The nature of crime allegedly committed might seem adult-like but there is a consensus among professionals working with children and adolescents that the cognitive and emotional capacity of these adolescents is not yet developed enough and is lacking in the following capacities that typify adult behaviour — risk assessment and delaying immediate gratification, inhibiting impulsive behaviour in favour of long-term goals, future-oriented thinking and resisting peer pressure. Thus the need of the hour is to sensitively handle the ‘immature’ and still developing adolescent despite the heinousness of the alleged crime and find ways to ensure provision for unmet developmental needs.
Childhood is a period of growth of both body and mind, and cannot be measured by the number of years one has lived but by the experiences one has been through. These processes are influenced by the varying pace of the maturing brain related to intellectual capacity, emotional intelligence and empathy, inhibiting harmful choices and finding new ways to adapt to situations.
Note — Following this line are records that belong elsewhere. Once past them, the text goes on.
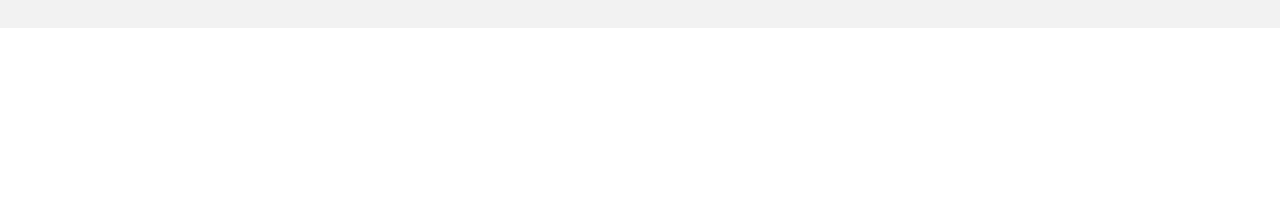
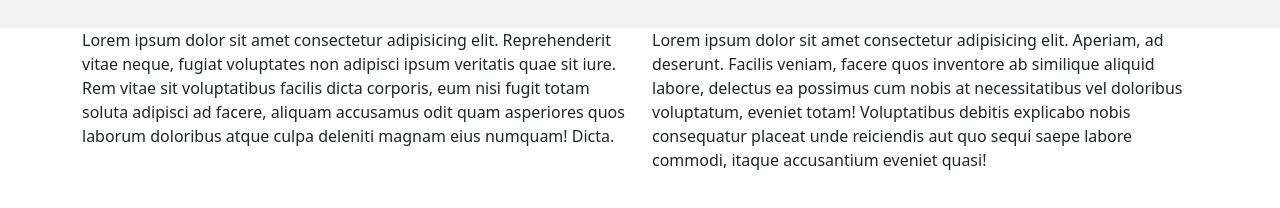
Before and after one commit to sakib531/kgl-copy-khazanah-global-lectures, a plain HTML site: page index.html in a window 1280 px wide. Shown: the part 88-296 px from the top of the page. Drawn offline with nearby package versions, Linux system fonts and the light colour scheme.

Commit message:
contributed two columns

```diff
--- a/index.html
+++ b/index.html
@@ -47,5 +47,17 @@
         </div>
     </div>
 
+
+    <div class="container">
+      <div class="row">
+        <div class="col-md-6">
+          Lorem ipsum dolor sit amet consectetur adipisicing elit. Reprehenderit vitae neque, fugiat voluptates non adipisci ipsum veritatis quae sit iure. Rem vitae sit voluptatibus facilis dicta corporis, eum nisi fugit totam soluta adipisci ad facere, aliquam accusamus odit quam asperiores quos laborum doloribus atque culpa deleniti magnam eius numquam! Dicta.
+        </div>
+        <div class="col-md-6">
+          Lorem ipsum dolor sit amet consectetur adipisicing elit. Aperiam, ad deserunt. Facilis veniam, facere quos inventore ab similique aliquid labore, delectus ea possimus cum nobis at necessitatibus vel doloribus voluptatum, eveniet totam! Voluptatibus debitis explicabo nobis consequatur placeat unde reiciendis aut quo sequi saepe labore commodi, itaque accusantium eveniet quasi!
+        </div>
+      </div>
+    </div>
+
 </body>
 </html>
```
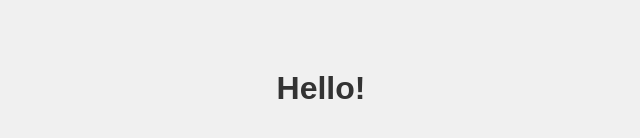
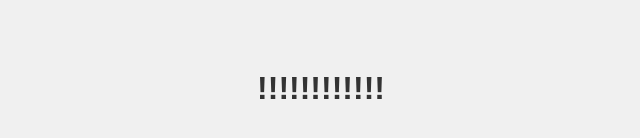
Before and after one commit to NYPDbot/Log-Patrol, a plain HTML site: page index.html in a window 1280 px wide. Shown: the part 312-450 px from the top of the page, without its empty margins (319-959 px from the left). Drawn offline with Linux system fonts and the light colour scheme.

Commit message:
Update index.html

```diff
--- a/index.html
+++ b/index.html
@@ -21,6 +21,6 @@
     </style>
 </head>
 <body>
-    <h1>Hello!</h1>
+    <h1>!!!!!!!!!!!!</h1>
 </body>
 </html>
```
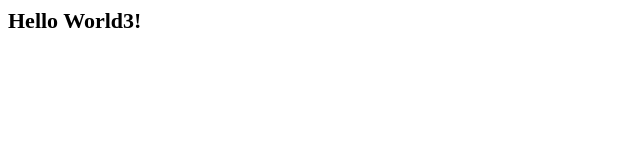
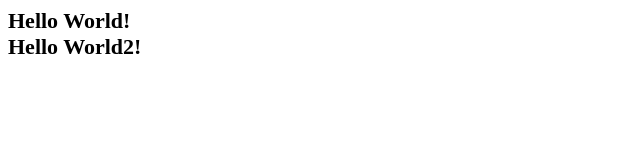
Before and after one commit to djeday123/hello-world, a plain HTML site: page index.html in a window 1280 px wide. Shown: the whole page, without its empty margins (0-640 px from the left). Drawn offline with Linux system fonts and the light colour scheme.

Commit message:
index mod

```diff
--- a/index.html
+++ b/index.html
@@ -7,6 +7,7 @@
 
 </head>
 <body>
-<div class="hte2">Hello World3!</div>
+<div class="hte2">Hello World!</div>
+<div class="hte2">Hello World2!</div>
 </body>
 </html>
```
This learning happens successfully with immense amount of feedback from family and the socio-cultural environment, by understanding the pathways which led to it and by teaching acceptable alternative ways of fulfilling the identified primary needs such as affection, relationship and identity. This is certainly not achieved by focusing on the wrongdoing, and by sentencing the child to incarceration in an adult prison, a space that is devoid of anything remotely connected to positive role modelling, behaviour modification, socialisation or re-integration into society.
The existing legislative and judicial basis of ensuring juvenile justice is based on the understanding that juveniles have limited culpability and are not ‘hardened’ and thus cannot and should not be dealt with in adult courts. Thus the focus of any intervention in this population is rehabilitation, reintegration and restoration and not punishment or incarceration. If the ultimate goal of attending to juvenile ‘crime’ is indeed to rehabilitate and restore functionality then the primary aim cannot be ascertaining culpability to subject the child to a harsher environment.
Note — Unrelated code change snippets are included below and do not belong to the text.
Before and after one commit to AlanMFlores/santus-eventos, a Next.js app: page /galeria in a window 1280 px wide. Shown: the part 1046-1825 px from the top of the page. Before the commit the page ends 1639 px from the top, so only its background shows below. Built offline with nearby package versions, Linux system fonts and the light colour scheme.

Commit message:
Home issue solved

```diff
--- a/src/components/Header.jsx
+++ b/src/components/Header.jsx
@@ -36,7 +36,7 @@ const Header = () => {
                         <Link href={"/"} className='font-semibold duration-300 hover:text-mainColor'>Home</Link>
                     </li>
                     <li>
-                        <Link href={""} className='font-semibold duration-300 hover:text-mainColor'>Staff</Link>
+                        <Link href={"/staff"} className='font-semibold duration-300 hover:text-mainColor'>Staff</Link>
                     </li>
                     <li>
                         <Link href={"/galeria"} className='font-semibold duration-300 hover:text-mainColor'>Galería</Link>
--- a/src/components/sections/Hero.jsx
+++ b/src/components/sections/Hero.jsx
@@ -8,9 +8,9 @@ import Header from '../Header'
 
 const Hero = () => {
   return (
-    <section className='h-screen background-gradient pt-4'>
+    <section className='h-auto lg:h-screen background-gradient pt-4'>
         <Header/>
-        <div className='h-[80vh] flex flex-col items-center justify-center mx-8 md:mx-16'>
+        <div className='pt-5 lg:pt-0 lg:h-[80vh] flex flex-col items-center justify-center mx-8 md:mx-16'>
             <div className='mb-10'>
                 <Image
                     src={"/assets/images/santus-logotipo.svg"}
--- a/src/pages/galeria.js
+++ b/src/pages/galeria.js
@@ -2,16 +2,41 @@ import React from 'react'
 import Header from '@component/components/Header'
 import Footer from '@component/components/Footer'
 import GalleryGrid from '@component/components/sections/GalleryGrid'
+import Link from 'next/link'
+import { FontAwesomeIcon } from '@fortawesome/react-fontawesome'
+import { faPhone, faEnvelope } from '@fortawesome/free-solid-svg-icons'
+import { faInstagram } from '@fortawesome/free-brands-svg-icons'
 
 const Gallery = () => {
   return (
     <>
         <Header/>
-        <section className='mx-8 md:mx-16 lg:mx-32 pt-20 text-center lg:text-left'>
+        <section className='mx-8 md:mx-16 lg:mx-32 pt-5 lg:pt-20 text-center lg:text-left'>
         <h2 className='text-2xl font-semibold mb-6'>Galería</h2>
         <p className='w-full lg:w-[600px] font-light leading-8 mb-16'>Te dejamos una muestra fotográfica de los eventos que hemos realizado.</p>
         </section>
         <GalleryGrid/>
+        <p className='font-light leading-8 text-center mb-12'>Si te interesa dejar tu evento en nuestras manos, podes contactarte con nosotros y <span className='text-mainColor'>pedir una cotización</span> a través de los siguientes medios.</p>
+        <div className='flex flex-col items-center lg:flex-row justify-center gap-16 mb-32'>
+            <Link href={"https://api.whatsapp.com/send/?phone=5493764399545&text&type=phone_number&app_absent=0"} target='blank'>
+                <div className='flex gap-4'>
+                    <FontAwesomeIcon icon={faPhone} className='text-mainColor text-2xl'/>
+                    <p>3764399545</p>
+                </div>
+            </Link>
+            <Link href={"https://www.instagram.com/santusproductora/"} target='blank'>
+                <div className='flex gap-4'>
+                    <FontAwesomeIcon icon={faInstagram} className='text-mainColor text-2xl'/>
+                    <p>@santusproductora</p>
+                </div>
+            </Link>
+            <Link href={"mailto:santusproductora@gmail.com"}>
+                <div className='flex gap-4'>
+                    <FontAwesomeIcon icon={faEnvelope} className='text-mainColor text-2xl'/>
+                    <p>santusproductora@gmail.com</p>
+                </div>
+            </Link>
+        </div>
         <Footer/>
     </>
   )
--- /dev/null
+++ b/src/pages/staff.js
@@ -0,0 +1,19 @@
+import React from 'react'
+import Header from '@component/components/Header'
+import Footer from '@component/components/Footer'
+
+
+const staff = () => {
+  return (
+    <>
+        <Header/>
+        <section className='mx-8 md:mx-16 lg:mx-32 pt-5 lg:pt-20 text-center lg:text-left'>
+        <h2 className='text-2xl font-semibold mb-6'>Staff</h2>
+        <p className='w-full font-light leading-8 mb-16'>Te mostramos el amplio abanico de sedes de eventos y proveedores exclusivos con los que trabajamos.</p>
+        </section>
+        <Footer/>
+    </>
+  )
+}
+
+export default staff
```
The need of the hour is to provide for more intense financial, manpower and creative efforts focused on the psychiatric and psycho-social assessment in order to prepare Individual Care Plans and family level interventions, state- and national-level initiatives to sensitise the stakeholders and citizenry. What is even more important is the provision of facilities and skilled personnel to treat, rehabilitate, monitor, supervise and provide intensive continuous realistic feedback that can bridge the information gap between the legal and the social systems. These services are required to cater to the needs and interests of all children, including and perhaps more so for children alleged to be or found to be in conflict with the law, as they are also entitled to care, protection and rehabilitation as envisaged in the existing law, which is welfare legislation.
Thus, the dispute is not whether or not there should be punishment for adolescents found guilty of heinous crimes but what the appropriate manner of dealing with them should be. An inherently faulty assessment of maturity cannot be the basis of trying children as adults. Scientific evaluations should instead inspire rehabilitative and therapeutic initiatives for individual growth and vocational options, capacity to form realistic relations at various levels in society and to contain and transform aggressive impulses into socially acceptable ones. Flawed psychological assessments cannot be the crutch to justify the punitive treatment of adolescents as adults.
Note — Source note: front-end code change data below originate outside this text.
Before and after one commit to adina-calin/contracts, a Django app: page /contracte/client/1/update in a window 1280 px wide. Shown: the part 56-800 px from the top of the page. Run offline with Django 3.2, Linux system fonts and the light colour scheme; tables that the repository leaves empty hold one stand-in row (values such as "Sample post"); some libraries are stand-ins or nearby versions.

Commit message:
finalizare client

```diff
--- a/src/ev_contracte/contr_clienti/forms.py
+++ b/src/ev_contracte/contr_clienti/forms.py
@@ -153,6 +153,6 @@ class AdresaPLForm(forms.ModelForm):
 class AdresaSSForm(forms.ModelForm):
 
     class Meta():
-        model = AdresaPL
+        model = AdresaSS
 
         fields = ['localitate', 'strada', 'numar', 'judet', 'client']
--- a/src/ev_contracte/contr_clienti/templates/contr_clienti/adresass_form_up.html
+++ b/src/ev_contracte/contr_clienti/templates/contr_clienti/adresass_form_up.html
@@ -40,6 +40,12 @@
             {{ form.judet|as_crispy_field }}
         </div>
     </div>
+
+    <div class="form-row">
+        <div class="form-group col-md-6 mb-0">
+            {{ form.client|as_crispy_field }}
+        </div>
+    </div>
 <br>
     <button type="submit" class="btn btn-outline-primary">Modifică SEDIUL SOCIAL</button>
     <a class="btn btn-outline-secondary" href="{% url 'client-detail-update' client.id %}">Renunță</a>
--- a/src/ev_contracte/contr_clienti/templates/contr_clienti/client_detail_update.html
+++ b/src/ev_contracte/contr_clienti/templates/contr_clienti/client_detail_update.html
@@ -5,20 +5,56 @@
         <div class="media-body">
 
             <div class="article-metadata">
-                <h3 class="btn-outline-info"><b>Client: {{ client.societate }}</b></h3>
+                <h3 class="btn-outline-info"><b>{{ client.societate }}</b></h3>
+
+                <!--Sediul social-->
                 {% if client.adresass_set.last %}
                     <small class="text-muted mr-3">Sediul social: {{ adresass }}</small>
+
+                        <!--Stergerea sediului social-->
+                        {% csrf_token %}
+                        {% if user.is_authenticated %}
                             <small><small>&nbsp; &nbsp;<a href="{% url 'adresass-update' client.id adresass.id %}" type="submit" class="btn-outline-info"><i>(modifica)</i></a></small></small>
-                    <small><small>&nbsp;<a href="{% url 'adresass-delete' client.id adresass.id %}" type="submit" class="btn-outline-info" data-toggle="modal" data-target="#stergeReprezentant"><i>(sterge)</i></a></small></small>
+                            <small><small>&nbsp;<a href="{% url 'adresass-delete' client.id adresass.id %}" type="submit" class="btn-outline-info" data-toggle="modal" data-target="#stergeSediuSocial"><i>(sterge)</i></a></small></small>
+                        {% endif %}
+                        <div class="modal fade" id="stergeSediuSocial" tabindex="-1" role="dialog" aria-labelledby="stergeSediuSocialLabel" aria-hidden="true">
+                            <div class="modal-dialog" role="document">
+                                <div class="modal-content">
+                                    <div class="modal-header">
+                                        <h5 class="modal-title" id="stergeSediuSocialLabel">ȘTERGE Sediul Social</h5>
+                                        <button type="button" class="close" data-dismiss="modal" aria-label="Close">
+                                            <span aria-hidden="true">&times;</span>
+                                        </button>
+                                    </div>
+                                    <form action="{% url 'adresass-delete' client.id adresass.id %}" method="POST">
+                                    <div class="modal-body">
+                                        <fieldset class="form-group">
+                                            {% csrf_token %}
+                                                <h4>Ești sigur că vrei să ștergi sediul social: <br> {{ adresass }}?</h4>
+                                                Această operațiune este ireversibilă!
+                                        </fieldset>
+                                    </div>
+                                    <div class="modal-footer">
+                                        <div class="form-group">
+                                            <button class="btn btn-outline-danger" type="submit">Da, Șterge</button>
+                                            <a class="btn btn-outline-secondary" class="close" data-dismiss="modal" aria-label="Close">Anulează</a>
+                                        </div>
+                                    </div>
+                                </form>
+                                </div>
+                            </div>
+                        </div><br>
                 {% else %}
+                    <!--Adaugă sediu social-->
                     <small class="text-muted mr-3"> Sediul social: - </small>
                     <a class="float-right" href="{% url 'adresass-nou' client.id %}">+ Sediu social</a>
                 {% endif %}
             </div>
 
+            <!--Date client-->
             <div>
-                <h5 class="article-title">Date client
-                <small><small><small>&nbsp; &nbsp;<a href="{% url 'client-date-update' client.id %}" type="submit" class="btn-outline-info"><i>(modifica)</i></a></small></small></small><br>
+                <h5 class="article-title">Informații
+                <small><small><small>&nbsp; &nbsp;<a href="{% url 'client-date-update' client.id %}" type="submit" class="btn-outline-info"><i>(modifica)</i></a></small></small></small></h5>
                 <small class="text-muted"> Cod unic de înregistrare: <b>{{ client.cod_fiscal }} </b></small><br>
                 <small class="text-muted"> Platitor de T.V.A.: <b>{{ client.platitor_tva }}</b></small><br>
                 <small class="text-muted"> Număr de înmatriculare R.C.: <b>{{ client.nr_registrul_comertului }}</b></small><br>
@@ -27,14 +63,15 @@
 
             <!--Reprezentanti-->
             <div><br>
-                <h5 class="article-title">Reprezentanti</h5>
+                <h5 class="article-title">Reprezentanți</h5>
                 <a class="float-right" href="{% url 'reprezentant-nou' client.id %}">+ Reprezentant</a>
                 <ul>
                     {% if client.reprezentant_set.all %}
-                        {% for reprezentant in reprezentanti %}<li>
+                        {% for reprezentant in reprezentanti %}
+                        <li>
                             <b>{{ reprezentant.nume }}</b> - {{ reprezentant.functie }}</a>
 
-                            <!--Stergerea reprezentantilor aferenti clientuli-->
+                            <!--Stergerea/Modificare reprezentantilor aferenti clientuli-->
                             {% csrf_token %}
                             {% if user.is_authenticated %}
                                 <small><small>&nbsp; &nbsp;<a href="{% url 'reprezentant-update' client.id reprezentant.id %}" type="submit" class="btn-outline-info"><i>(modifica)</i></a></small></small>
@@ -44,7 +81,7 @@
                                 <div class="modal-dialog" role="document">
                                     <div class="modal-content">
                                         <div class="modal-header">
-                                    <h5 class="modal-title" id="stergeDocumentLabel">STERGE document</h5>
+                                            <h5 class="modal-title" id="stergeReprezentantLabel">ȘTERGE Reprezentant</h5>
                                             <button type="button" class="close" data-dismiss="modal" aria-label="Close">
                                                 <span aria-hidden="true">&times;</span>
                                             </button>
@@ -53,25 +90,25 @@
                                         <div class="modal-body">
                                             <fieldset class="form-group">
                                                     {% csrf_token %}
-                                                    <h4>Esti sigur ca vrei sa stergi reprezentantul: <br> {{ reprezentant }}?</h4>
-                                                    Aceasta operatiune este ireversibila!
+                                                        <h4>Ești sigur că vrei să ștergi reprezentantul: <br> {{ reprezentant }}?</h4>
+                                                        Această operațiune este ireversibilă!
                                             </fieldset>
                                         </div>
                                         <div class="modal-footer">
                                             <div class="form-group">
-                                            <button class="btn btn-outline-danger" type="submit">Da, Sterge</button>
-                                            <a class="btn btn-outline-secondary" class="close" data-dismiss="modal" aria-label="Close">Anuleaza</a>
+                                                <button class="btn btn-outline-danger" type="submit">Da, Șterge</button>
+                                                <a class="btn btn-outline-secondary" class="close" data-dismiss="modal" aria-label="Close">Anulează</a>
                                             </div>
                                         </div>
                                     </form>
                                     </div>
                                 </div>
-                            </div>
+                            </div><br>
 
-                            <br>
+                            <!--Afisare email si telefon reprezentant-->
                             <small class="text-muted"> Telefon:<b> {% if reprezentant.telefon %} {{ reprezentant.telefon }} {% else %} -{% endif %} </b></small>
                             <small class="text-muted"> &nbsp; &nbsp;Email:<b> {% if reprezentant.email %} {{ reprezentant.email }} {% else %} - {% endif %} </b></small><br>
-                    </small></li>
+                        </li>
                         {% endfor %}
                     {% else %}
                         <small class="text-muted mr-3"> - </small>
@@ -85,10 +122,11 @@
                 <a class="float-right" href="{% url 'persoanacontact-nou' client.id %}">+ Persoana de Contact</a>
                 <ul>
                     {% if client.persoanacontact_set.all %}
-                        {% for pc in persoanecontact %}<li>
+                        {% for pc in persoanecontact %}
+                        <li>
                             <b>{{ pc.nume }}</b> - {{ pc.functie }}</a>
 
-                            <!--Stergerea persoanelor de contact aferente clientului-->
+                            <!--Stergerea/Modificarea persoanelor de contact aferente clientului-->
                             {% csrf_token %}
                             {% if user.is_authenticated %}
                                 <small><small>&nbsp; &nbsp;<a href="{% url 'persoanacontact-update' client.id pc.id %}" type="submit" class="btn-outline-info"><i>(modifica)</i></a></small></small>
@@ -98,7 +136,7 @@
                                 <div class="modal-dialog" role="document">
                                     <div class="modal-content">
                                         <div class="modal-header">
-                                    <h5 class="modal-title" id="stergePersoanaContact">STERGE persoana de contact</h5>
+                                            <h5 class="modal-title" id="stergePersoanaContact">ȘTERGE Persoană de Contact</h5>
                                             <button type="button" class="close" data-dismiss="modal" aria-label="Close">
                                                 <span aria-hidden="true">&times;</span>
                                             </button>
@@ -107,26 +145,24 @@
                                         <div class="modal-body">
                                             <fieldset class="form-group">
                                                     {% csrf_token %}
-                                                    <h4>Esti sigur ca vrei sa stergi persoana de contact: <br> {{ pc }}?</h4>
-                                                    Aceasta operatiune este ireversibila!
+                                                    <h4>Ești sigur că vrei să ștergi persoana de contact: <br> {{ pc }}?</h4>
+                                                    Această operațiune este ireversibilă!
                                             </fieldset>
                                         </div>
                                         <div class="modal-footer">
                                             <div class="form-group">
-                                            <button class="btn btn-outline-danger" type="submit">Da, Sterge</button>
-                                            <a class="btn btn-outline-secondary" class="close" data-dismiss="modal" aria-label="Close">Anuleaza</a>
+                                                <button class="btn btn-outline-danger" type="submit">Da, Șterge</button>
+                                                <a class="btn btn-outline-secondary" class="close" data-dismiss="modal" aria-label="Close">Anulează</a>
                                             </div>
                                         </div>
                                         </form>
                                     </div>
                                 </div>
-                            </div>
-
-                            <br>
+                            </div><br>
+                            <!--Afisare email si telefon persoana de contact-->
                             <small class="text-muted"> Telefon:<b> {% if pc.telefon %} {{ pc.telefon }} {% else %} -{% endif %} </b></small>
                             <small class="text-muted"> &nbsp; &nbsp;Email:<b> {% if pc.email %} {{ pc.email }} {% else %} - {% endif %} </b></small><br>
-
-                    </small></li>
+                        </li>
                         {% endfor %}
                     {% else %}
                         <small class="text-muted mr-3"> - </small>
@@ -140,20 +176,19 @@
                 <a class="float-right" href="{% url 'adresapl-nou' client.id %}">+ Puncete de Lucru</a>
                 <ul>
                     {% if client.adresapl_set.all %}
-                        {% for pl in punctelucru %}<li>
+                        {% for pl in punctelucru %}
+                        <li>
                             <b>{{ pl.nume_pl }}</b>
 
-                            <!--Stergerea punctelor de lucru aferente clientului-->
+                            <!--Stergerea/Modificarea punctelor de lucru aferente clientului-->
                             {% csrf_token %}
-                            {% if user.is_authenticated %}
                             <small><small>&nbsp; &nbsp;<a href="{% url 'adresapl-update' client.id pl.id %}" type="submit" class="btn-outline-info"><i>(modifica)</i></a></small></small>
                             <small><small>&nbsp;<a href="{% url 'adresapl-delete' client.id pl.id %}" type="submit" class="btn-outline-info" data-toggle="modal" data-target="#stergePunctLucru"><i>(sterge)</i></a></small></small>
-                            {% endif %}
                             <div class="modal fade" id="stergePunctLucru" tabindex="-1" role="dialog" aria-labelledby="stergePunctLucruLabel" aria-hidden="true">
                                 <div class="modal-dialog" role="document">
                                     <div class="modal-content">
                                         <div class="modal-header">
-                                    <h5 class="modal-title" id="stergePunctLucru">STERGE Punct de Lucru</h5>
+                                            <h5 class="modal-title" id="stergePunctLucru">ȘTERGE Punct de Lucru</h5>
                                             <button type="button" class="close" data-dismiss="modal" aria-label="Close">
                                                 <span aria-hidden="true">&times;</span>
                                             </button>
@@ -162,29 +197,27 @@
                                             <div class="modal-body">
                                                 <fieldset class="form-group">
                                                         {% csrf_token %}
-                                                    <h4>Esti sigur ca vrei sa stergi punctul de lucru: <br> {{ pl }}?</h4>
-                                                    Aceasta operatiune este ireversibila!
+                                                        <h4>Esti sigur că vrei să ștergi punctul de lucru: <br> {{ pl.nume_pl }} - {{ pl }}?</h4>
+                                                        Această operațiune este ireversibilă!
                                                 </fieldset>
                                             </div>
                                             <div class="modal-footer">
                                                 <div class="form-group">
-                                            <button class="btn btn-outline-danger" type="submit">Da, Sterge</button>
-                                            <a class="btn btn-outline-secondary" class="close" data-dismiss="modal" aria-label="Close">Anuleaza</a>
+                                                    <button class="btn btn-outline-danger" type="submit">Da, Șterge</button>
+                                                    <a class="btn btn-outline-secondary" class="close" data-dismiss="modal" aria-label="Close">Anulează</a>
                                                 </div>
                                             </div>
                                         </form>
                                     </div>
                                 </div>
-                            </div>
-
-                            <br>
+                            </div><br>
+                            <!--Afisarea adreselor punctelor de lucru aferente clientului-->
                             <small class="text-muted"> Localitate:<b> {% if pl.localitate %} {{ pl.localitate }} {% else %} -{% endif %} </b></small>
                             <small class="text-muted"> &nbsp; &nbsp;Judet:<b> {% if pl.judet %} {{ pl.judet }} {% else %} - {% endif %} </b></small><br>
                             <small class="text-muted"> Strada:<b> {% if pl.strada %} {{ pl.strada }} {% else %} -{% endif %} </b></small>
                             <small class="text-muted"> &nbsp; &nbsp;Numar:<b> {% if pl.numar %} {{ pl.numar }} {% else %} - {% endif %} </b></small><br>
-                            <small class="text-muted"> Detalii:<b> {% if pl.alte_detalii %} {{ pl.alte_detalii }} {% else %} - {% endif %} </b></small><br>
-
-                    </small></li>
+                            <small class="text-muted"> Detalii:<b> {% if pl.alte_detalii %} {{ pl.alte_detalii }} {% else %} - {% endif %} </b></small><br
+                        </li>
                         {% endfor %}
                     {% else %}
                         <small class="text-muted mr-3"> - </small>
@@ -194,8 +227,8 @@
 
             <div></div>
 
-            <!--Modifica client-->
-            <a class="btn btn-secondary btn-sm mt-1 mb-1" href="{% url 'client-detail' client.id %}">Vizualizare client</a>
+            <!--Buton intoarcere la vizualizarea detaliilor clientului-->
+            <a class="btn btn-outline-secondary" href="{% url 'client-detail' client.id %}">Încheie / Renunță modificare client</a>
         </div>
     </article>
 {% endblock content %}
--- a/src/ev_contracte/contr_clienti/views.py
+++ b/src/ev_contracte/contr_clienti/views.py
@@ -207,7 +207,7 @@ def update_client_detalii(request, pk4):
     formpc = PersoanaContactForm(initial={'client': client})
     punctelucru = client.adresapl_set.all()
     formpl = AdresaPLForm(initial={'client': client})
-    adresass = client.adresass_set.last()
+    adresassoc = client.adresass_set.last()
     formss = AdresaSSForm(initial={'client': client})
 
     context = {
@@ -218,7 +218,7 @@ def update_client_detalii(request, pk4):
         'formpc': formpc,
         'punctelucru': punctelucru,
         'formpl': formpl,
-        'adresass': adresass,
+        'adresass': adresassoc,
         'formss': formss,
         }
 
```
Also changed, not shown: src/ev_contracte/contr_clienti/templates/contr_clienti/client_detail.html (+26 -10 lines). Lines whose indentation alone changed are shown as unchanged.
Shekar P Seshadri and Raghu N Mani are professors at the department of child and adolescent psychiatry, NIMHANS, Bengaluru
The views expressed by the authors are personal